Web page revision data:
________________________

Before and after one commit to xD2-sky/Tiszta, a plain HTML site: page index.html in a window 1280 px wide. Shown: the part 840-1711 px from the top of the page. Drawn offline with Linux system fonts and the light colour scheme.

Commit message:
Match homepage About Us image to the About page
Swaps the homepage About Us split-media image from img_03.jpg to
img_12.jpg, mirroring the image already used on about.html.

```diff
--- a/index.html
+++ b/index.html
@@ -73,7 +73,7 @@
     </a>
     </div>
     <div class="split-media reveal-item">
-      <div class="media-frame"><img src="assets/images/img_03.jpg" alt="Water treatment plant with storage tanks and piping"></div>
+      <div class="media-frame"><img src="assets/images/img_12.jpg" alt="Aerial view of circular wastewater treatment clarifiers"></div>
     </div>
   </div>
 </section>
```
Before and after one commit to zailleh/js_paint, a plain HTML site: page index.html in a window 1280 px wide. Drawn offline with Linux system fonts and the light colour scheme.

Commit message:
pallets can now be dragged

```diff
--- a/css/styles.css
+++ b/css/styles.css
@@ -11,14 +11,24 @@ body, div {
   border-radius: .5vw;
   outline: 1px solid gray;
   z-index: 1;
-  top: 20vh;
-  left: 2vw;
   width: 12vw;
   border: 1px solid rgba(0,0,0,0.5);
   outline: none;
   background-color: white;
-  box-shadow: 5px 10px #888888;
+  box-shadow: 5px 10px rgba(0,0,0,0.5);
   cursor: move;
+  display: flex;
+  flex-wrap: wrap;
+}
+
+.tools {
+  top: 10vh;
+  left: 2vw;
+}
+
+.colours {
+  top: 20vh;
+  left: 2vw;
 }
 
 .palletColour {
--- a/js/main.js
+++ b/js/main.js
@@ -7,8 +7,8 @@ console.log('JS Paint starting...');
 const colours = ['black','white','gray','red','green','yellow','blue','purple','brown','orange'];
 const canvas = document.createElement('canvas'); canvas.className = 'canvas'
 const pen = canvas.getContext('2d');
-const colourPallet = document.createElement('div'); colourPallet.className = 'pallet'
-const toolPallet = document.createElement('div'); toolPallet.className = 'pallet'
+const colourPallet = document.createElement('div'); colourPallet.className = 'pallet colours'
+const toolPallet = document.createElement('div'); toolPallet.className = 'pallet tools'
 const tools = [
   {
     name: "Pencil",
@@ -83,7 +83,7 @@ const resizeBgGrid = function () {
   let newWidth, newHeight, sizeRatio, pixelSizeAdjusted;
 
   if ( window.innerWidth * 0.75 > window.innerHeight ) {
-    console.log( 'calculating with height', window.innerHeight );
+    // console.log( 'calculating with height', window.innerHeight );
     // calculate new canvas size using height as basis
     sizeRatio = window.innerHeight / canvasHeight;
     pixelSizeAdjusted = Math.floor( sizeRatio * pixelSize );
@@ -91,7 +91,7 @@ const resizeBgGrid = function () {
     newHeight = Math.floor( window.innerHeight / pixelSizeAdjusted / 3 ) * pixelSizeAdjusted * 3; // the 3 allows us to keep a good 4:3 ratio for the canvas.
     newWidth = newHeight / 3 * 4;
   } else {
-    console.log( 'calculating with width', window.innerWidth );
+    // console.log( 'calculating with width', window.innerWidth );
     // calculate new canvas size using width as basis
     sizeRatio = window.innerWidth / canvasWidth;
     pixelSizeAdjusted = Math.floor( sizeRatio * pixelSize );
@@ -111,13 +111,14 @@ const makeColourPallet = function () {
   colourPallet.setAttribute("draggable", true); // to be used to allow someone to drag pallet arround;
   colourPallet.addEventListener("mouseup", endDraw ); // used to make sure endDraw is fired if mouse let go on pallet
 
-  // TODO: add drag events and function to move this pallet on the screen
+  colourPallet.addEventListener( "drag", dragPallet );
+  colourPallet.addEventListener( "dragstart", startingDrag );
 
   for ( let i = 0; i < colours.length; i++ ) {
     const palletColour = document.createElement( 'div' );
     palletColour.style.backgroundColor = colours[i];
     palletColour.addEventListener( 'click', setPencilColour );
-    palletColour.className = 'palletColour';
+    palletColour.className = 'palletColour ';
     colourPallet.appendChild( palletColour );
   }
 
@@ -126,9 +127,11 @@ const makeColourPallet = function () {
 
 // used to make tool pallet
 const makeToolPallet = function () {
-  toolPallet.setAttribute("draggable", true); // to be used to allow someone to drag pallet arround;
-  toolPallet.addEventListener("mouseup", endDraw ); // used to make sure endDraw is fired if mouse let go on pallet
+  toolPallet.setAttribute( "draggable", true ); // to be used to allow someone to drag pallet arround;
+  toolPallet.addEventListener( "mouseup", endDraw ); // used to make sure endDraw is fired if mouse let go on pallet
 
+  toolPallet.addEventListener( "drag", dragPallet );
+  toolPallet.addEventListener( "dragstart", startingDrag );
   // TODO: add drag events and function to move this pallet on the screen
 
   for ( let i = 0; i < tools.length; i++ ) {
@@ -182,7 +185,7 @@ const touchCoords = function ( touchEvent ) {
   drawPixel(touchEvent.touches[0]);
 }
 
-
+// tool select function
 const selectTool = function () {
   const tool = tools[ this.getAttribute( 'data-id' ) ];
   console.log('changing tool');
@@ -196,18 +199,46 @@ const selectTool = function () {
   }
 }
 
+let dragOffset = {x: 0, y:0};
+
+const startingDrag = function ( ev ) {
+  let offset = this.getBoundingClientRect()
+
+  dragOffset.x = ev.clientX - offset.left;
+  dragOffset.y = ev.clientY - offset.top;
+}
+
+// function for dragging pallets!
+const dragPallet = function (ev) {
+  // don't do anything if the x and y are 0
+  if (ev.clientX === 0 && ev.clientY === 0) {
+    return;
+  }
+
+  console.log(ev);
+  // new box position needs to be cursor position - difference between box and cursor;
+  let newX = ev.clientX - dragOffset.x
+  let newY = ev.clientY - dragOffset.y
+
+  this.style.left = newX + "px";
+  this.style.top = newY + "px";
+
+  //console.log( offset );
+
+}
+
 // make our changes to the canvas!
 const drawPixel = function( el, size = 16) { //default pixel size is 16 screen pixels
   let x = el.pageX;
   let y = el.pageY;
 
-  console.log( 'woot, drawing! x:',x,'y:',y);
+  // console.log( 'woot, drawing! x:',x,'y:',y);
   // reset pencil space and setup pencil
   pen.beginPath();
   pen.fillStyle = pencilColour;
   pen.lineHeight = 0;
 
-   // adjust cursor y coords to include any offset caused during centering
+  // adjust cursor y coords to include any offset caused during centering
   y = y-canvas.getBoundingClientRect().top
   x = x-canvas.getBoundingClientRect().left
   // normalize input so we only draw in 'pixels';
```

________________________

## Directions
Collect every line with the string "left" from the records, and copy each.

## Problem solution
-  left: 2vw;
+  left: 2vw;
+  left: 2vw;
+  dragOffset.x = ev.clientX - offset.left;
+  this.style.left = newX + "px";
   x = x-canvas.getBoundingClientRect().left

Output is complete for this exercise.